Dataset extract
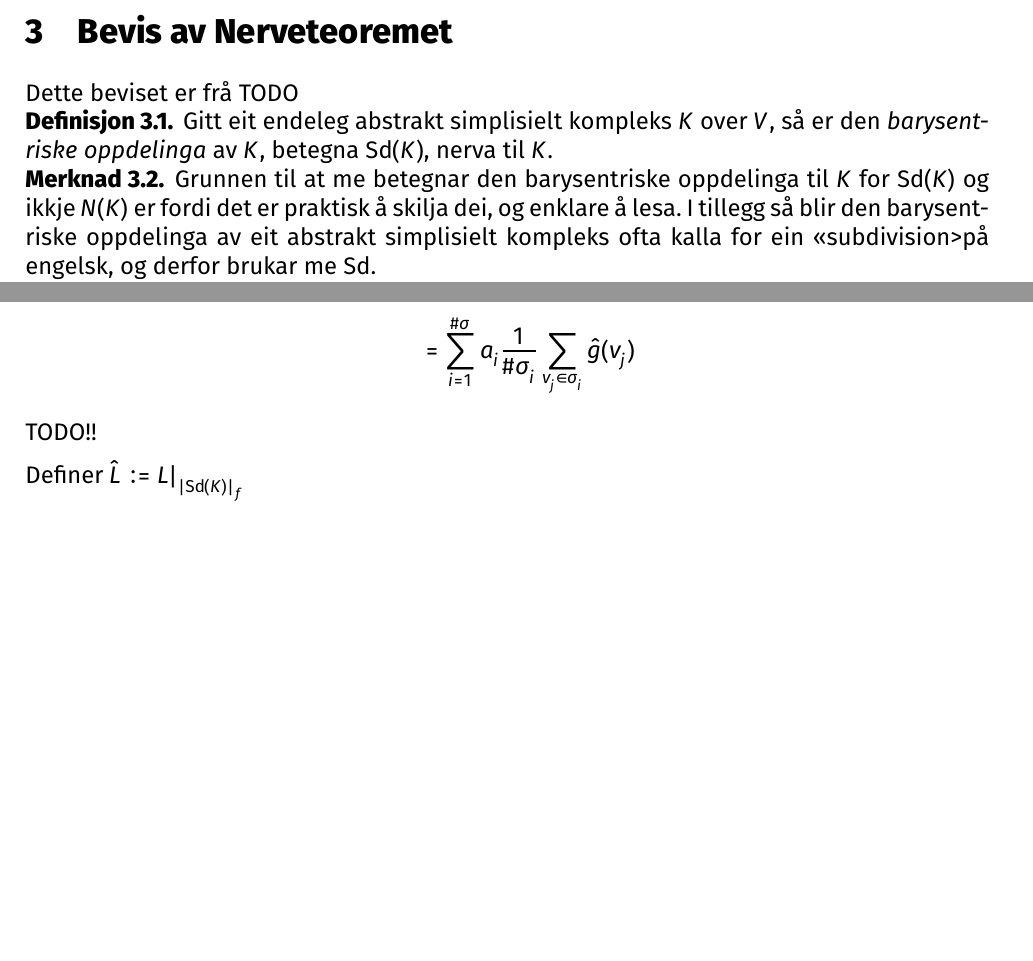
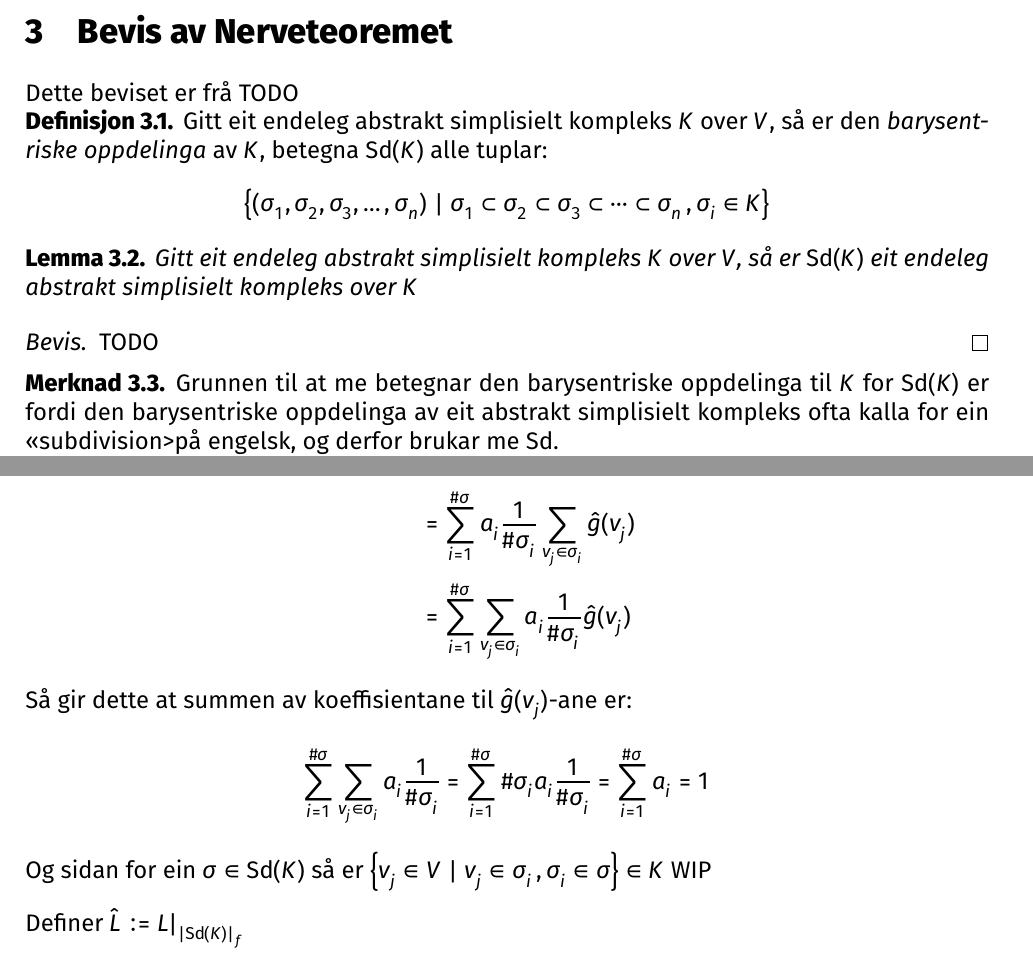
Before and after one commit to Havard-SL/BachelorNerveTeorem, a LaTeX document (Bachelor.tex): two parts of pages 9 and 10 of 12, joined at a grey line, cut so that both start at the same text, the shorter picture padded with empty space. Compiled offline with XeLaTeX.

Commit message:
Meir finpussing!

```diff
--- a/Bachelor.tex
+++ b/Bachelor.tex
@@ -531,11 +534,22 @@ Då kan me endeleg utrykka nerveteoremet:
 Dette beviset er frå TODO
 
 \begin{definition}
-	Gitt eit endeleg abstrakt simplisielt kompleks \( K \) over \( V \), så er den \emph{barysentriske oppdelinga} av \( K \), betegna \( \Sd(K) \), nerva til \( K \).
+	Gitt eit endeleg abstrakt simplisielt kompleks \( K \) over \( V \), så er den \emph{barysentriske oppdelinga} av \( K \), betegna \( \Sd(K) \) alle tuplar:
+	\[
+		\set{(\sigma_1, \sigma_2, \sigma_3, \dots, \sigma_n) \mid \sigma_1 \subset \sigma_2 \subset \sigma_3 \subset \dots \subset \sigma_n\,, \sigma_i \in K}
+	\]
 \end{definition}
 
+\begin{lemma}
+	Gitt eit endeleg abstrakt simplisielt kompleks \( K \) over \( V \), så er \( \Sd(K) \) eit endeleg abstrakt simplisielt kompleks over \( K \)
+\end{lemma}
+
+\begin{proof}
+	TODO
+\end{proof}
+
 \begin{remark}
-	Grunnen til at me betegnar den barysentriske oppdelinga til \( K \) for \( \Sd(K) \) og ikkje \( \Nc(K) \) er fordi det er praktisk å skilja dei, og enklare å lesa. I tillegg så blir den barysentriske oppdelinga av eit abstrakt simplisielt kompleks ofta kalla for ein "<subdivision>" på engelsk, og derfor brukar me \( \Sd \).
+	Grunnen til at me betegnar den barysentriske oppdelinga til \( K \) for \( \Sd(K) \) er fordi den barysentriske oppdelinga av eit abstrakt simplisielt kompleks ofta kalla for ein "<subdivision>" på engelsk, og derfor brukar me \( \Sd \).
 \end{remark}
 
 \begin{lemma}
@@ -559,8 +573,16 @@ Dette beviset er frå TODO
 		L(x) &= L\left(\sum_{i=1}^{\#\sigma} a_i \hat{f}(\sigma_i)\right) \\
 		&= \sum_{i=1}^{\#\sigma} L(a_i \hat{f}(\sigma_i)) \\
 		&= \sum_{i=1}^{\#\sigma} a_i L(\hat{f}(\sigma_i)) \\
-		&= \sum_{i=1}^{\#\sigma} a_i \frac{1}{\#\sigma_i} \sum_{v_j \in \sigma_i} \hat{g}(v_j)
-	\end{align*} TODO!! %Korleis visa at summen er 1?!? Gir sikkert hint til surjektivitet også
+		&= \sum_{i=1}^{\#\sigma} a_i \frac{1}{\#\sigma_i} \sum_{v_j \in \sigma_i} \hat{g}(v_j) \\
+		&= \sum_{i=1}^{\#\sigma} \sum_{v_j \in \sigma_i} a_i \frac{1}{\#\sigma_i} \hat{g}(v_j)
+	\end{align*}
+	Så gir dette at summen av koeffisientane til \( \hat{g}(v_j) \)-ane er:
+	\[
+		\sum_{i=1}^{\#\sigma} \sum_{v_j \in \sigma_i} a_i \frac{1}{\#\sigma_i} =
+		\sum_{i=1}^{\#\sigma} \#\sigma_i a_i \frac{1}{\#\sigma_i} =
+		\sum_{i=1}^{\#\sigma} a_i = 1
+	\]
+	Og sidan for ein \( \sigma \in \Sd(K) \) så er \( \set{v_j \in V \mid v_j \in \sigma_i \,, \sigma_i \in \sigma} \in K \) WIP
 
 	Definer \( \hat{L} := L|_{\gr{\Sd(K)}_f} \)
 
```
Also changed, not shown: Bachelor.tex (5 more changed lines).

Exercise instructions
This exercise asks for the data above to be given again exactly, without pictures.

Solution for this exercise
Before and after one commit to Havard-SL/BachelorNerveTeorem, a LaTeX document (Bachelor.tex): two parts of pages 9 and 10 of 12, joined at a grey line, cut so that both start at the same text, the shorter picture padded with empty space. Compiled offline with XeLaTeX.

Commit message:
Meir finpussing!

```diff
--- a/Bachelor.tex
+++ b/Bachelor.tex
@@ -531,11 +534,22 @@ Då kan me endeleg utrykka nerveteoremet:
 Dette beviset er frå TODO
 
 \begin{definition}
-	Gitt eit endeleg abstrakt simplisielt kompleks \( K \) over \( V \), så er den \emph{barysentriske oppdelinga} av \( K \), betegna \( \Sd(K) \), nerva til \( K \).
+	Gitt eit endeleg abstrakt simplisielt kompleks \( K \) over \( V \), så er den \emph{barysentriske oppdelinga} av \( K \), betegna \( \Sd(K) \) alle tuplar:
+	\[
+		\set{(\sigma_1, \sigma_2, \sigma_3, \dots, \sigma_n) \mid \sigma_1 \subset \sigma_2 \subset \sigma_3 \subset \dots \subset \sigma_n\,, \sigma_i \in K}
+	\]
 \end{definition}
 
+\begin{lemma}
+	Gitt eit endeleg abstrakt simplisielt kompleks \( K \) over \( V \), så er \( \Sd(K) \) eit endeleg abstrakt simplisielt kompleks over \( K \)
+\end{lemma}
+
+\begin{proof}
+	TODO
+\end{proof}
+
 \begin{remark}
-	Grunnen til at me betegnar den barysentriske oppdelinga til \( K \) for \( \Sd(K) \) og ikkje \( \Nc(K) \) er fordi det er praktisk å skilja dei, og enklare å lesa. I tillegg så blir den barysentriske oppdelinga av eit abstrakt simplisielt kompleks ofta kalla for ein "<subdivision>" på engelsk, og derfor brukar me \( \Sd \).
+	Grunnen til at me betegnar den barysentriske oppdelinga til \( K \) for \( \Sd(K) \) er fordi den barysentriske oppdelinga av eit abstrakt simplisielt kompleks ofta kalla for ein "<subdivision>" på engelsk, og derfor brukar me \( \Sd \).
 \end{remark}
 
 \begin{lemma}
@@ -559,8 +573,16 @@ Dette beviset er frå TODO
 		L(x) &= L\left(\sum_{i=1}^{\#\sigma} a_i \hat{f}(\sigma_i)\right) \\
 		&= \sum_{i=1}^{\#\sigma} L(a_i \hat{f}(\sigma_i)) \\
 		&= \sum_{i=1}^{\#\sigma} a_i L(\hat{f}(\sigma_i)) \\
-		&= \sum_{i=1}^{\#\sigma} a_i \frac{1}{\#\sigma_i} \sum_{v_j \in \sigma_i} \hat{g}(v_j)
-	\end{align*} TODO!! %Korleis visa at summen er 1?!? Gir sikkert hint til surjektivitet også
+		&= \sum_{i=1}^{\#\sigma} a_i \frac{1}{\#\sigma_i} \sum_{v_j \in \sigma_i} \hat{g}(v_j) \\
+		&= \sum_{i=1}^{\#\sigma} \sum_{v_j \in \sigma_i} a_i \frac{1}{\#\sigma_i} \hat{g}(v_j)
+	\end{align*}
+	Så gir dette at summen av koeffisientane til \( \hat{g}(v_j) \)-ane er:
+	\[
+		\sum_{i=1}^{\#\sigma} \sum_{v_j \in \sigma_i} a_i \frac{1}{\#\sigma_i} =
+		\sum_{i=1}^{\#\sigma} \#\sigma_i a_i \frac{1}{\#\sigma_i} =
+		\sum_{i=1}^{\#\sigma} a_i = 1
+	\]
+	Og sidan for ein \( \sigma \in \Sd(K) \) så er \( \set{v_j \in V \mid v_j \in \sigma_i \,, \sigma_i \in \sigma} \in K \) WIP
 
 	Definer \( \hat{L} := L|_{\gr{\Sd(K)}_f} \)
 
```
Also changed, not shown: Bachelor.tex (5 more changed lines).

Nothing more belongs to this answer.